» **Assignment**: Find the string "opacity" in the entries and copy each line that has it.

[Dataset entries]
== == ==

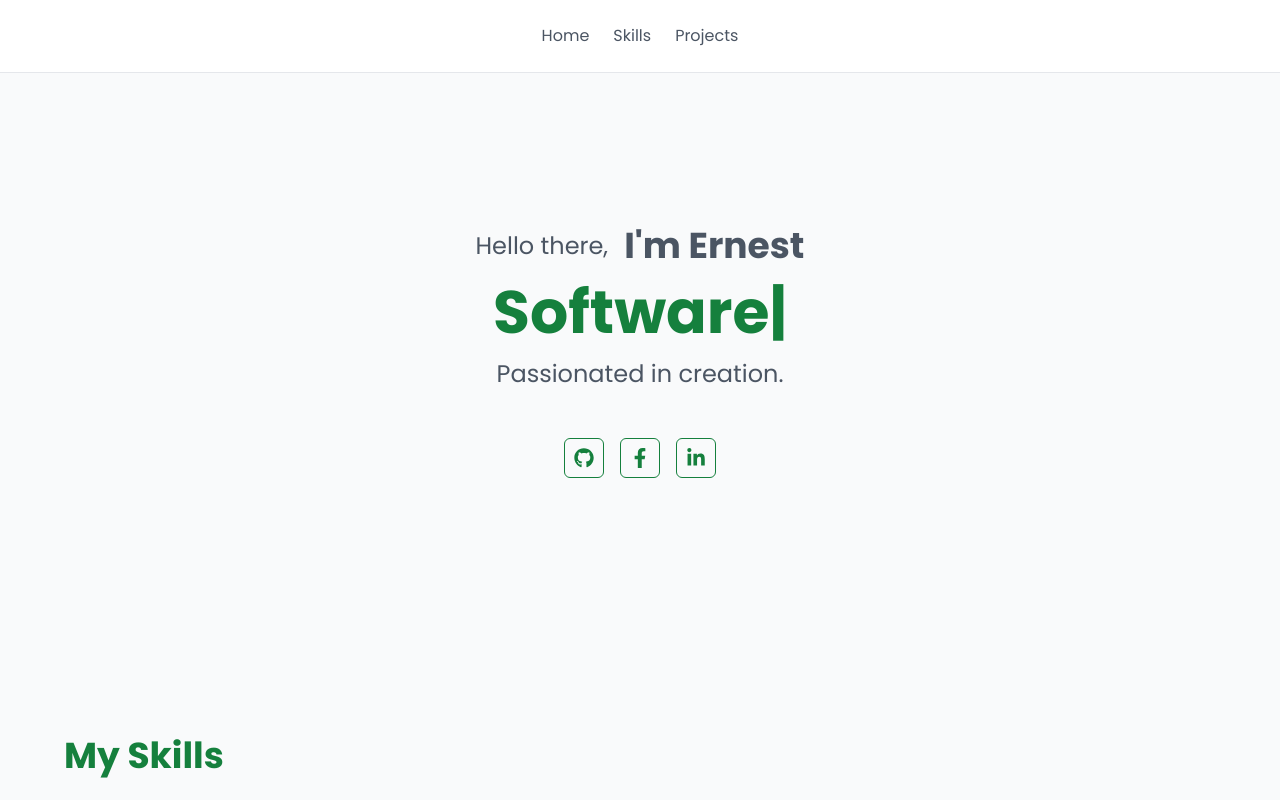
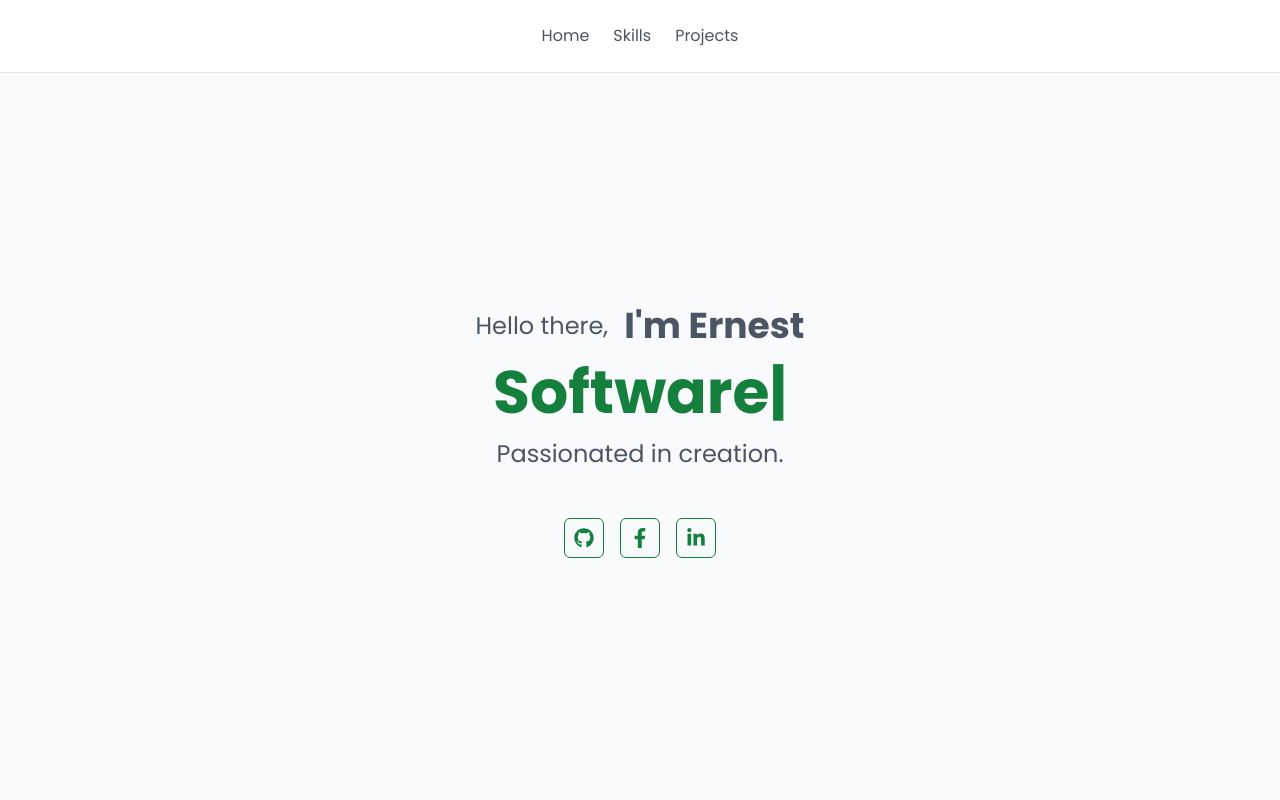
Before and after one commit to ernestdodz/my-portfolio, a React (Vite) app: page / in a window 1280 px wide. Shown: the top 800 px of the page. Built offline with nearby package versions, Linux system fonts and the light colour scheme.

Commit message:
for deploy

```diff
--- a/src/components/Home.tsx
+++ b/src/components/Home.tsx
@@ -25,7 +25,7 @@
       initial={{ opacity: 0 }}
       animate={{ opacity: 1 }}
       transition={{ duration: 0.8 }}
-      className="flex items-center justify-center min-h-[calc(100vh-10rem)] px-4 text-center"
+      className="flex items-center justify-center min-h-screen px-4 text-center"
     >
       <div className="max-w-4xl mx-auto">
         <motion.div
```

== == ==

» **Expected answer**:
       initial={{ opacity: 0 }}
       animate={{ opacity: 1 }}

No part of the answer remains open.